It has been described by some people as being like single-needle knitting.  I find it to be an interesting cross between knitting and crochet.  It's not hard to see how this craft might have evolved into either and is certainly older than both.

The project in the picture is my second row of what should be a cowl when I'm done.  It's actually pretty difficult to find written patterns for nalbinding.  There are some good resources on different stitches, but very little on how to work these stitches together into projects.  So I'm sort of winging it. 

This first project uses the "Oslo" stitch, which seems to be the recommended beginner stitch.  All projects seem to be worked in the round, and I cannot find any information on how to work back and forth...although I did find a reference to turning a sock heel by working back and forth, so I know it must be possible.

Although all the resources say to take care not to twist your work when you join, I did give the starting row a half twist when I joined to create a mobius cowl.  I'm not sure if the project is actually big enough for a mobius, but I guess I'll find  out in another few rows.

I will say does seem to be a little more difficult to screw up nalbinding than it is to screw up knitting.  Adn the learning curve is a little less steep.

I like it.

Now I just need to get myself a proper nadel (nalbinding needle).  I'm using a blunt carpet needle for now, and while it works, I'd like to have the right tool for the job.  I kinda feel like I'm doing the equivalent of knitting with chopsticks. 

Monday, July 4, 2011


In 2009, H and I bought our first two mice.  Frankie and Benjy.  It turned out those two boys weren't two boys.  Benjy was a boy, but Frankie was quite female.  She gave birth to two litters and was a wonderful companion.

She was sweet and affectionate and would crawl into your hand with very little coaxing.

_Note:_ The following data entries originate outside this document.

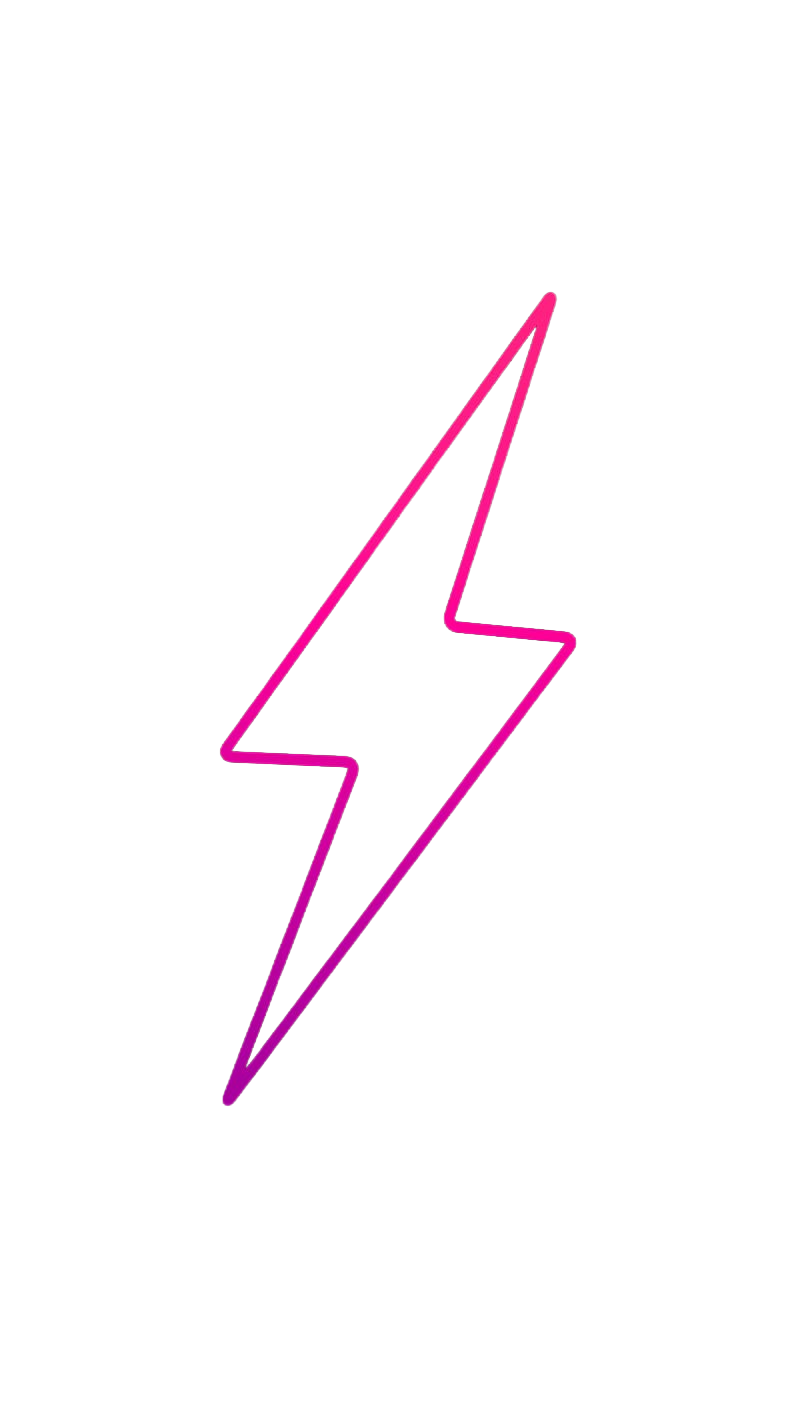
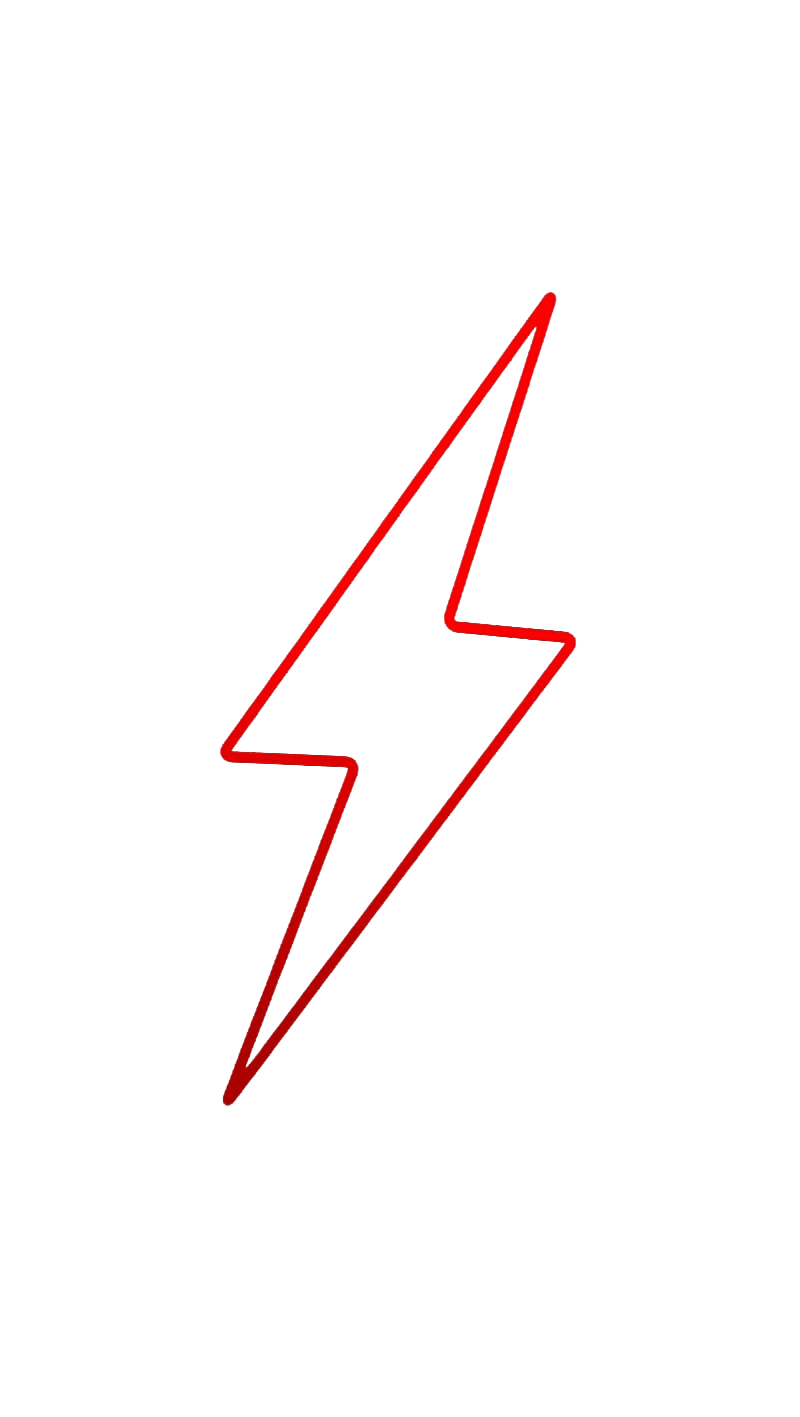
added authentication

diff --git a/src/pages/index.tsx b/src/pages/index.tsx
@@ -6,13 +6,14 @@ import Python from '@assets/python-logo.png';
 import Ffmpeg from '@assets/ffmpeg.png';
 import { RiVideoUploadLine } from 'react-icons/ri';
 import { BsCodeSlash } from 'react-icons/bs';
+import Link from 'next/link';
 
 const IndexPage: NextPage = () => {
   return (
     <div className="w-full p-14 pt-16 relative">
       <Head>
         <title>Home</title>
-        <link rel="icon" href="/favicon.ico" />
+        <link rel="icon" href="/thunder-hero.png" />
       </Head>
       {/* Hero section */}
 
@@ -41,32 +42,36 @@ const IndexPage: NextPage = () => {
           WASM Apps
         </h2>
         <div className="mt-16 flex gap-20 flex-wrap items-center justify-center lg:justify-start">
-          <div className="flex flex-col justify-center items-center hover:bg-gray-700 rounded-xl p-5 cursor-pointer">
-            <div className="relative h-32 w-32">
-              <Image
-                src={Python}
-                layout="fill"
-                className="h-full w-full object-contain"
-              />
+          <Link href="/editor">
+            <div className="flex flex-col justify-center items-center hover:bg-gray-800 rounded-xl p-5 cursor-pointer">
+              <div className="relative h-32 w-32">
+                <Image
+                  src={Python}
+                  layout="fill"
+                  className="h-full w-full object-contain"
+                />
+              </div>
+              <div className="flex items-center gap-4 mt-5">
+                <BsCodeSlash className="text-3xl" />
+                <p>Python Code Editor</p>
+              </div>
             </div>
-            <div className="flex items-center gap-4 mt-5">
-              <BsCodeSlash className="text-3xl" />
-              <p>Python Code Editor</p>
+          </Link>
+          <Link href="/ffmpeg">
+            <div className="flex flex-col justify-center items-center hover:bg-gray-800 rounded-xl p-5 cursor-pointer">
+              <div className="relative h-32 w-32">
+                <Image
+                  src={Ffmpeg}
+                  layout="fill"
+                  className="h-full w-full object-contain"
+                />
+              </div>
+              <div className="flex items-center gap-4 mt-5">
+                <RiVideoUploadLine className="text-3xl" />
+                <p>Codec Formatter</p>
+              </div>
             </div>
-          </div>
-          <div className="flex flex-col justify-center items-center hover:bg-gray-700 rounded-xl p-5 cursor-pointer">
-            <div className="relative h-32 w-32">
-              <Image
-                src={Ffmpeg}
-                layout="fill"
-                className="h-full w-full object-contain"
-              />
-            </div>
-            <div className="flex items-center gap-4 mt-5">
-              <RiVideoUploadLine className="text-3xl" />
-              <p>Codec Formatter</p>
-            </div>
-          </div>
+          </Link>
         </div>
       </section>
     </div>

diff --git a/src/components/Header/Header.tsx b/src/components/Header/Header.tsx
@@ -1,7 +1,18 @@
 import Link from 'next/link';
-import React from 'react';
+import { useSession, signIn, signOut } from 'next-auth/react';
+import Image from 'next/image';
 
 const Header = () => {
+  const { data: session } = useSession();
+
+  const handleLogin = () => {
+    signIn();
+  };
+
+  const handleLogout = () => {
+    signOut();
+  };
+
   return (
     <header className="w-full h-10 bg-header flex justify-between items-center py-8 px-4 md:px-10 lg:px-14 fixed top-0 left-0 z-[99999]">
       <Link href="/">
@@ -9,6 +20,25 @@ const Header = () => {
           AWASM
         </div>
       </Link>
+      {!session ? (
+        <button className="bg-button" onClick={handleLogin}>
+          Login
+        </button>
+      ) : (
+        <div className="flex items-center">
+          <div className="relative h-10 w-10 rounded-full overflow-hidden">
+            <Image
+              src={session.user?.image!}
+              layout="fill"
+              className="h-full w-full object-contain"
+            />
+          </div>
+          <p className="ml-2 text-sm">{session.user?.name}</p>
+          <button className="bg-button ml-4" onClick={handleLogout}>
+            Logout
+          </button>
+        </div>
+      )}
     </header>
   );
 };

diff --git a/src/pages/_app.tsx b/src/pages/_app.tsx
@@ -1,5 +1,6 @@
 import '../styles/globals.css';
 import { QueryClient, QueryClientProvider } from '@tanstack/react-query';
+import { SessionProvider } from 'next-auth/react';
 import { ReactQueryDevtools } from '@tanstack/react-query-devtools';
 import type { AppProps } from 'next/app';
 import { Provider } from 'react-redux';
@@ -10,16 +11,21 @@ import Layout from '@components/Layout';
 
 const queryClient = new QueryClient();
 
-export default function MyApp({ Component, pageProps }: AppProps) {
+export default function MyApp({
+  Component,
+  pageProps: { session, ...pageProps }
+}: AppProps) {
   return (
     <Provider store={store}>
       <QueryClientProvider client={queryClient}>
         <>
           {/* <PageLoading /> */}
           <NextProgress delay={300} options={{ showSpinner: false }} />
-          <Layout>
-            <Component {...pageProps} />
-          </Layout>
+          <SessionProvider session={session}>
+            <Layout>
+              <Component {...pageProps} />
+            </Layout>
+          </SessionProvider>
         </>
         <ReactQueryDevtools initialIsOpen={false} position="bottom-right" />
       </QueryClientProvider>

diff --git a/src/pages/editor.tsx b/src/pages/editor.tsx
@@ -1,0 +1,20 @@
+import { NextPage } from 'next';
+import { useSession } from 'next-auth/react';
+import Head from 'next/head';
+
+const Editor: NextPage = () => {
+  useSession({
+    required: true
+  });
+
+  return (
+    <div className="w-full min-h-screen p-14 pt-16">
+      <Head>
+        <title>Editor</title>
+        <link rel="icon" href="/thunder-hero.png" />
+      </Head>
+    </div>
+  );
+};
+
+export default Editor;

diff --git a/src/pages/ffmpeg.tsx b/src/pages/ffmpeg.tsx
@@ -1,0 +1,20 @@
+import { NextPage } from 'next';
+import { useSession } from 'next-auth/react';
+import Head from 'next/head';
+
+const Ffmpeg: NextPage = () => {
+  useSession({
+    required: true
+  });
+
+  return (
+    <div className="w-full min-h-screen p-14 pt-16">
+      <Head>
+        <title>Ffmpeg</title>
+        <link rel="icon" href="/thunder-hero.png" />
+      </Head>
+    </div>
+  );
+};
+
+export default Ffmpeg;

diff --git a/src/pages/api/auth/[...nextauth].ts b/src/pages/api/auth/[...nextauth].ts
@@ -1,0 +1,15 @@
+import NextAuth from 'next-auth';
+import GithubProvider from 'next-auth/providers/github';
+
+export const authOptions = {
+  // Configure one or more authentication providers
+  providers: [
+    GithubProvider({
+      clientId: process.env.GITHUB_ID!,
+      clientSecret: process.env.GITHUB_SECRET!
+    })
+  ],
+  secret: process.env.NEXTAUTH_SECRET
+};
+
+export default NextAuth(authOptions);

diff --git a/src/styles/globals.css b/src/styles/globals.css
@@ -28,11 +28,18 @@
 
 @layer components {
   .bg-color {
-    @apply bg-[#0e1117];
+    @apply bg-black;
   }
 
   .bg-header {
-    @apply bg-[#161b22] shadow-xl;
+    @apply bg-black shadow-xl;
+  }
+
+  .bg-button {
+    @apply bg-gradient-to-r from-red-500 to-orange-500 px-4 py-1 rounded-md;
+  }
+  .bg-button:hover {
+    @apply bg-gradient-to-r from-red-700 to-orange-700;
   }
 
   .text-gradient-hero {

diff --git a/.eslintrc.js b/.eslintrc.js
@@ -46,6 +46,7 @@ module.exports = {
     '@next/next/no-img-element': 'off',
     'security/detect-object-injection': 'off',
     '@typescript-eslint/ban-types': 'off',
-    '@typescript-eslint/no-var-requires': 'off'
+    '@typescript-eslint/no-var-requires': 'off',
+    '@typescript-eslint/no-non-null-asserted-optional-chain': 'off'
   }
 };

diff --git a/next.config.js b/next.config.js
@@ -1,4 +1,7 @@
 /** @type {import('next').NextConfig} */
 module.exports = {
-  reactStrictMode: true
+  reactStrictMode: true,
+  images: {
+    domains: ['avatars.githubusercontent.com']
+  }
 };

About two months ago, she began to suffer a sharp decline in her health.  I suddenly realized she was very nearly two years old.  An average mouse lives about 18 months.  She was quite elderly.  She lost interest in treats, and lifting food out of her bowl was a mammoth task.  But she would still dance (albeit shakily) to be held and loved.  And I enjoyed giving her lots of attention.

Last week, as I watched her suffer, I came very close to making the extremely heartbreaking decision to euthanize her.  I researched it well, since I wanted her to die peacefully and not in pain.  But H and I found we couldn't do it.

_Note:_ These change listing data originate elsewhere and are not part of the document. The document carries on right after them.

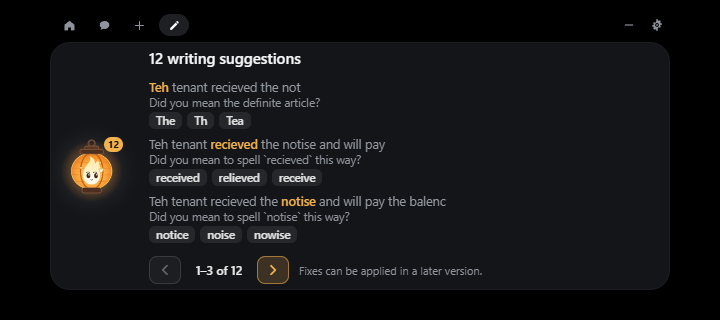
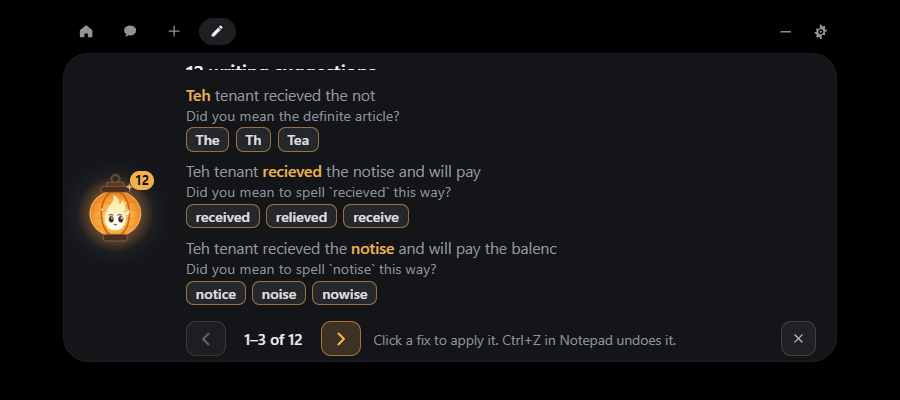
Self-tests pass (read-only and typed, Notepad); PROJECT_STATUS results; open issue 4 (approval key hints)
Claude-Session: https://claude.ai/code/session_01LTcouUkr5VjuBHRABipM26

diff --git a/PROJECT_STATUS.md b/PROJECT_STATUS.md
@@ -115,6 +115,7 @@ A local-first Windows desktop companion.
   1. **A usage limit offered "Open in n8n".** When Claude Code hit its usage limit, the card said "Session stopped on an error" with "Retry" and "Open in n8n". The session was Claude Code in Windows Terminal, so the button should open the terminal. To do: find why it picked n8n (the card's app/terminal detection).
   2. **A usage or spend limit should be its own state**, not an error: "Usage limit, resets 2 PM" when the reset time is known, and no Retry before the reset.
   3. **Glim can't be dragged while a card with buttons is showing.** Dragging should work from the lantern or the top bar in every state, without triggering the card's buttons.
+  4. **Approval cards' key hints don't work.** They show "Deny (N)" and "Allow (Y)"; clicking reaches Claude Code, but pressing Y/N does nothing: Glim never takes focus, so the keys go to whatever app is in front. Owner's proposal: a global **Deny** shortcut (Ctrl+Alt+Shift+N, conflict-checked like the other hotkeys); **Allow** by click only, or by a shortcut that works only right after the user opened that alert. **Never allow with a single global key.** The button hints must match whatever shortcuts actually work.
 
 ## Open questions
 - At Phase 3 build time, verify whether Claude Code and Codex CLI can run on a subscription login rather than API keys, and check their current headless flags and permission syntax.
@@ -269,8 +270,11 @@ Design: `docs/phase1-plan.md` §7, approved by the owner 2026-10-11 with the ans
 - **Privacy change (called out in the PR):** to find the text again, the checked paragraph (not the field) is now kept in memory while its suggestions show, only in fix fields, and after a second card/SSN/IBAN scan. It is dropped on Dismiss (new button on the list), on moving to other text (another field, app or paragraph, or an edit), on Pause (the island now tells Rust, which also stops reading fields), and after 10 minutes at most. Never logged or stored; the log gets the outcome code and the app's short name only (`writing: fix applied (Notepad)`). Each drop rule has a test.
 - **Plan amendments while building** (warning notes in §7.3): `FindText` isn't used (Word limits search length; the paragraph is located in read-back text instead); an IME composition can't be detected from another process (the read-back covers it).
 - **Tests:** `cargo test --workspace` 285 + 30 (13 apply-step tests on a fake field: found once/zero/twice, edits inside vs elsewhere, unit mismatch, selection ignored, keys held, focus lost after selecting, keys that never land, a result that doesn't read back, removal, caret; 15 session tests: each drop rule, stale list, ids-only job, view/copy modes, replacement filter, the commands' ids-only signatures). `npm test` 350 (buttons per mode, ids-only Bridge calls, Copy, Dismiss, a note per outcome, Pause wiring). `tsc` clean. 18 new strings × 9 languages.
-- **Build:** `glim.exe` built 2026-10-11 14:08, 11,806,720 bytes (contains `writing_fix` / `writing_set_paused`).
-- **Not yet run:** the read-only Notepad self-test (`verify-writing-notepad.ps1` now checks the fix button, "Click in the field first" when focus moves to a Notepad button, and Dismiss; it never invokes a fix): it moves focus, and another app was in front, so it waits for the owner. The **typed** Notepad self-test runs only after the owner says they're away from the keyboard. The owner tests Outlook, Word and Gmail by hand.
+- **Self-tests (2026-10-11, owner away from the keyboard; `glim.exe` built 15:22, 11,806,720 bytes, installed per-user):**
+  - **Read-only** (`verify-writing-notepad.ps1`, never invokes a fix): PASS twice (14:48 and 15:22 builds). Fix button "Replace with “received”" enabled with "Click a fix to apply it. Ctrl+Z in Notepad undoes it."; focus moved to Notepad's "Add New Tab" button → buttons off with "Click in the field first."; back in the text → on again; Dismiss → count gone and stays gone. All of 1a's checks still pass. Screenshot (Glim's window only): `docs/verification/writing-notepad/suggestions-fix-buttons.png`.
+  - **Typed, Notepad only** (`verify-fix-notepad.ps1`): PASS at 15:23. "We recieved the payment today." → the fix → "We received the payment today."; caret back where it was; island note "Fixed. Ctrl+Z in Notepad undoes it."; log `writing: fix applied (Notepad)`; **one Ctrl+Z** restored the typo; no test text in `glim.log`. Log: `docs/verification/fix-notepad/verify-log.txt`.
+  - **Found and fixed on the way:** (1) `SendInput` only queues keys, so the first read-back saw a half-typed word and reported not-clean although the fix had landed: the read-back now waits up to ~1.5 s for the keys (test added). (2) After the last fix the list closed at once, hiding "Fixed…": it now stays open. (3) A UI Automation Invoke on Glim's island activates its window (Chromium), after which Glim rightly refuses a fix (the field's app isn't in front); a real mouse click on the non-activating island doesn't. The typed test therefore clicks through the dev switch `--dev-fix <word>` (a DOM click inside the island, dev sessions only), not UIA Invoke.
+- **Owner tests next:** Outlook, Word and Gmail by hand.
 
 ## Text-capture spike (Phase 0b)
 Branch `phase-0b-capture`. Results and the Phase 1 plan: `docs/capture-results.md`.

She died this evening while I was making dinner.  She was alive when I started, but was gone by the time I'd finished.  She lived a long and happy mouse life.  I wanted to bury her under the lavender bush next to Benjy, who died last summer at just over a year old.  Unfortunately, the lavender bush is simply too large now.  She is in the backyard, instead, next to Scruffy.  You were the first.  You were the best!!